Problem to work on
Among the entries below, find each line with "shape" and show it.

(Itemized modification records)
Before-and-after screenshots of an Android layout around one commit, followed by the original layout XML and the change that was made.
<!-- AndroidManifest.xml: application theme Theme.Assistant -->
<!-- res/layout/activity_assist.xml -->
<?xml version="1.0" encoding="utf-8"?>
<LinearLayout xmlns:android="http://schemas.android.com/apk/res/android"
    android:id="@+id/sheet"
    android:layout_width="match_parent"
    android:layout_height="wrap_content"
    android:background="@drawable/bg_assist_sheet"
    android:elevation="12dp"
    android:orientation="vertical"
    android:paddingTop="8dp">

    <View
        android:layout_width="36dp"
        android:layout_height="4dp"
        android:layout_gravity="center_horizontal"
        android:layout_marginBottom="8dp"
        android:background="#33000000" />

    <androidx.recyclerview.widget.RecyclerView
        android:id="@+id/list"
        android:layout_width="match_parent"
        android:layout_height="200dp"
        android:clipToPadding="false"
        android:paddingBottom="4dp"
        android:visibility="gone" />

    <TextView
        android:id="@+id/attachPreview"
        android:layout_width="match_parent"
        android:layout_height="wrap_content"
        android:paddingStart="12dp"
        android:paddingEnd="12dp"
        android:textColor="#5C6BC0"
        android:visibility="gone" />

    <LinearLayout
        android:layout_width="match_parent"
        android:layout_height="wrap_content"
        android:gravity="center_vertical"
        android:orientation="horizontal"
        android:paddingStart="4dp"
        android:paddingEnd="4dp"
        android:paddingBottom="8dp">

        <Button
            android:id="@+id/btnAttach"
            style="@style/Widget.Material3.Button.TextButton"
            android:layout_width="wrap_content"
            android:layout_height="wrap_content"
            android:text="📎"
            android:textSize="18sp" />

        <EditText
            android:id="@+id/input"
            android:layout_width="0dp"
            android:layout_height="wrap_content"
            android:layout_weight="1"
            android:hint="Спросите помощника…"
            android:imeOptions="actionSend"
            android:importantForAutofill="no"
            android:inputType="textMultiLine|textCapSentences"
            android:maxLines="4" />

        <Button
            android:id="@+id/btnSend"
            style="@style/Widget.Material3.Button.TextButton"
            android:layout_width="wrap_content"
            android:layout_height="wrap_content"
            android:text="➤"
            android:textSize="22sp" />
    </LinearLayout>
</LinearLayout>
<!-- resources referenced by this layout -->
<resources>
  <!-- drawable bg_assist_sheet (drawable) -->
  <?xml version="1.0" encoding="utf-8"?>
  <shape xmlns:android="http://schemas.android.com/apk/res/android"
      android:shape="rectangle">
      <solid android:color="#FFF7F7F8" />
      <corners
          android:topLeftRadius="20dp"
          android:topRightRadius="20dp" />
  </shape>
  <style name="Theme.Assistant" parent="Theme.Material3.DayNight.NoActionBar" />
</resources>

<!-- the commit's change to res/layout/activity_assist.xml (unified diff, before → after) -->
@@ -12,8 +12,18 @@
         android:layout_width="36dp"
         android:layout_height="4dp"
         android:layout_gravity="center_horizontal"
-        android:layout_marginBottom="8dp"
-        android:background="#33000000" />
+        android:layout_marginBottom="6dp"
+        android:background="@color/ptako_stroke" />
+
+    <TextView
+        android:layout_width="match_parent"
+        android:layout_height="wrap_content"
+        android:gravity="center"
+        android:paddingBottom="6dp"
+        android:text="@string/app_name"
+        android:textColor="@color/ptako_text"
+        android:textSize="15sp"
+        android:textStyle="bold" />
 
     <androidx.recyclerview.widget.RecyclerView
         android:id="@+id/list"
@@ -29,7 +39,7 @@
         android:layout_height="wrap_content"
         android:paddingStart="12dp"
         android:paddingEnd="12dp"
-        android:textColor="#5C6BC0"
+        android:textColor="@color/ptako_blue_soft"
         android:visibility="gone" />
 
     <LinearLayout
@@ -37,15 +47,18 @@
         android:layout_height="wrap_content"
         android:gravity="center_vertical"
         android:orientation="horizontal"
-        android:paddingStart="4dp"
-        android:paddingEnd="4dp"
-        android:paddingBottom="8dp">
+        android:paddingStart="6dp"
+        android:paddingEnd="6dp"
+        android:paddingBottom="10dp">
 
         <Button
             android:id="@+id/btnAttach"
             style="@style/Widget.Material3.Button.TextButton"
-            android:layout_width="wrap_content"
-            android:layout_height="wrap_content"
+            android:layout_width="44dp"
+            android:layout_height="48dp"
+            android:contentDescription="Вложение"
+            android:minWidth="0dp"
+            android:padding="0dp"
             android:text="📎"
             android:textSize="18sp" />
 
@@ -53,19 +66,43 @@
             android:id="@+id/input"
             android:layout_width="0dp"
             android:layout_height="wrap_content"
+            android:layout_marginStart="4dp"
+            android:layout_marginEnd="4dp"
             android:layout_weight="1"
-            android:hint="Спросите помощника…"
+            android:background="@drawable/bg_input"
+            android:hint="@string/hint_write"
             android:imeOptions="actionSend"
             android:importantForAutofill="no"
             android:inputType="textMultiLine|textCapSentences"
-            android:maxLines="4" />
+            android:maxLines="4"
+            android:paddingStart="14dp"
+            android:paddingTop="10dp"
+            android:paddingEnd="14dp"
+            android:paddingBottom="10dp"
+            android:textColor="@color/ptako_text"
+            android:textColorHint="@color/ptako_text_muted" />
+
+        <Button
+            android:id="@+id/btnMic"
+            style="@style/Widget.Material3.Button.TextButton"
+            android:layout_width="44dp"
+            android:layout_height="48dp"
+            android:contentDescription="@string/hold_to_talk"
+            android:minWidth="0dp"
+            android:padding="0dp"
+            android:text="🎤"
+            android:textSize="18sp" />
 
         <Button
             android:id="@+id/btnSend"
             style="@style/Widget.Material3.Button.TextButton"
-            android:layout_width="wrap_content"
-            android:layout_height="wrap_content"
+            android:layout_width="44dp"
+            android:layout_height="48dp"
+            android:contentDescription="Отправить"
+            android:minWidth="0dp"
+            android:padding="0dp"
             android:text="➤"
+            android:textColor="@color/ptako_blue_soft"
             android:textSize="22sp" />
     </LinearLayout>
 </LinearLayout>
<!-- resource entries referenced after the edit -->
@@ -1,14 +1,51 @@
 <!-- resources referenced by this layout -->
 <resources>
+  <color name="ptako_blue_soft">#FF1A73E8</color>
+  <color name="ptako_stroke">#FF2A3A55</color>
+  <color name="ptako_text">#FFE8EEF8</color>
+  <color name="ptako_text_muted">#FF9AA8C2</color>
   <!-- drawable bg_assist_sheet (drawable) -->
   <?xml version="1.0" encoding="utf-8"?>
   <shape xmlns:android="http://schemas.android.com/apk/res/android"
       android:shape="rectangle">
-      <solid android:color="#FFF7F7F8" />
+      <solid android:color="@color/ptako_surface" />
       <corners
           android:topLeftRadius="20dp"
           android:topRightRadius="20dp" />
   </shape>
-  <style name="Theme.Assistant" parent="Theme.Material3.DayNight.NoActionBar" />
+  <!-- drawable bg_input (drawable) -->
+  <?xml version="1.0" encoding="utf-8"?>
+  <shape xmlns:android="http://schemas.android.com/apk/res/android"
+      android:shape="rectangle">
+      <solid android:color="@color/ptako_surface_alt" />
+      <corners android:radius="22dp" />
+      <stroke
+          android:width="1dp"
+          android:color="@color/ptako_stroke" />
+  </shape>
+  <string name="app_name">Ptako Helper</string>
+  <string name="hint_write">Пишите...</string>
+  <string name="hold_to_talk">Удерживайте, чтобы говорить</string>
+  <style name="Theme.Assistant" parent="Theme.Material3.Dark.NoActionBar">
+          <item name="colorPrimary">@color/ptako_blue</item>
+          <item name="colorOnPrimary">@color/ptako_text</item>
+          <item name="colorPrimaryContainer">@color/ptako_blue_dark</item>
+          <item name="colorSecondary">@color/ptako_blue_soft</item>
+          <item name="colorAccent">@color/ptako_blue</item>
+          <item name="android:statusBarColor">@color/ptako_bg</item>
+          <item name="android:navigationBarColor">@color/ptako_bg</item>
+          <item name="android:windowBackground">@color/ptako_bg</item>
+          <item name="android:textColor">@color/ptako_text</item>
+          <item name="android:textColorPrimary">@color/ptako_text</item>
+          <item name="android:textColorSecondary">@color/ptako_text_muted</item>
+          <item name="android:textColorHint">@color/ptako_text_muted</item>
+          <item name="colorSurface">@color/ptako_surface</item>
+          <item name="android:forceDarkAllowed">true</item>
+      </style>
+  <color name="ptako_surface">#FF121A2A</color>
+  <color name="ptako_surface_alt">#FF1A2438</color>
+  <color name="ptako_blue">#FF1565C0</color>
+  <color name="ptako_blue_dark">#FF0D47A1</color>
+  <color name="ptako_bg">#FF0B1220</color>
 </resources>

Response area
  <shape xmlns:android="http://schemas.android.com/apk/res/android"
      android:shape="rectangle">
  </shape>
   <shape xmlns:android="http://schemas.android.com/apk/res/android"
       android:shape="rectangle">
   </shape>
+  <shape xmlns:android="http://schemas.android.com/apk/res/android"
+      android:shape="rectangle">
+  </shape>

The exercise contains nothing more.